What is needed =>
Among the entries that follow, find every line with the word "white" and list it.

Data to process =>
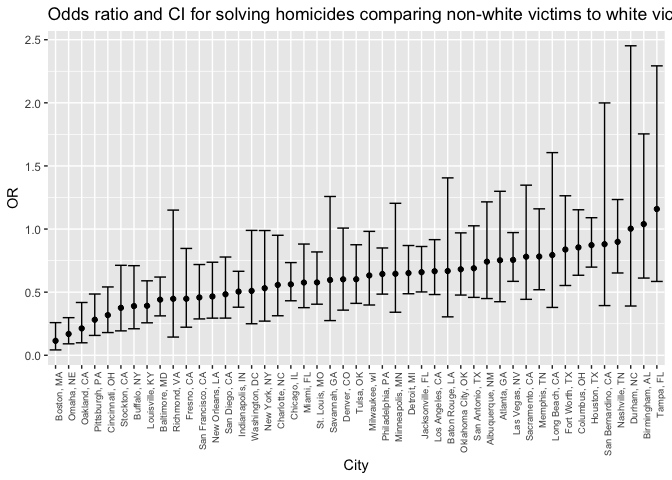
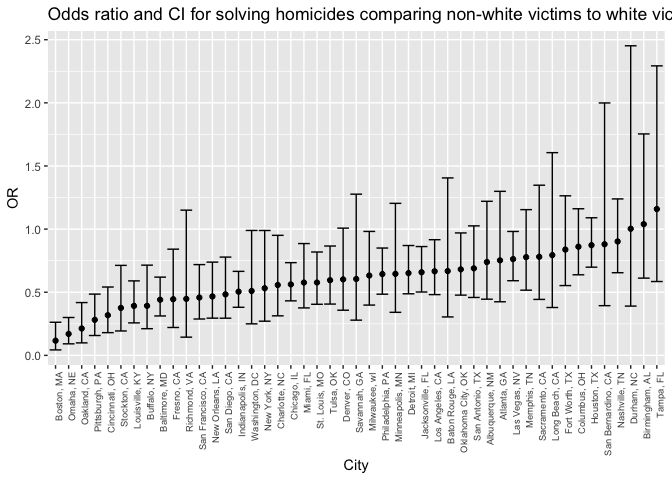
Exclude observations with Unknown victim_race

diff --git a/p8105_hw6_xy2395.md b/p8105_hw6_xy2395.md
@@ -18,6 +18,7 @@ homicide_df =
   # Omit some cities
   filter(!city_state %in% c('Dallas, TX', 'Phoenix, AZ', 'Kansas City, MO', 'Tulsa, AL')) %>% 
   # Modifiy victim_race to have categories white and non-white, with white as the reference category. 
+  filter(victim_race != "Unknown") %>% 
   mutate(victim_race = if_else(victim_race == "White", "white", "non-white"),
          victim_race = fct_relevel(victim_race, "white")) %>%
   # Be sure that victim_age is numeric
@@ -287,3 +288,7 @@ summary(fit_1)
     ## Residual standard error: 272.7 on 4329 degrees of freedom
     ## Multiple R-squared:  0.7172, Adjusted R-squared:  0.7164 
     ## F-statistic: 914.9 on 12 and 4329 DF,  p-value: < 2.2e-16
+
+``` r
+weight_df[is.na(weight_df)] <- "0"
+```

Result =>
   # Modifiy victim_race to have categories white and non-white, with white as the reference category. 
   mutate(victim_race = if_else(victim_race == "White", "white", "non-white"),
          victim_race = fct_relevel(victim_race, "white")) %>%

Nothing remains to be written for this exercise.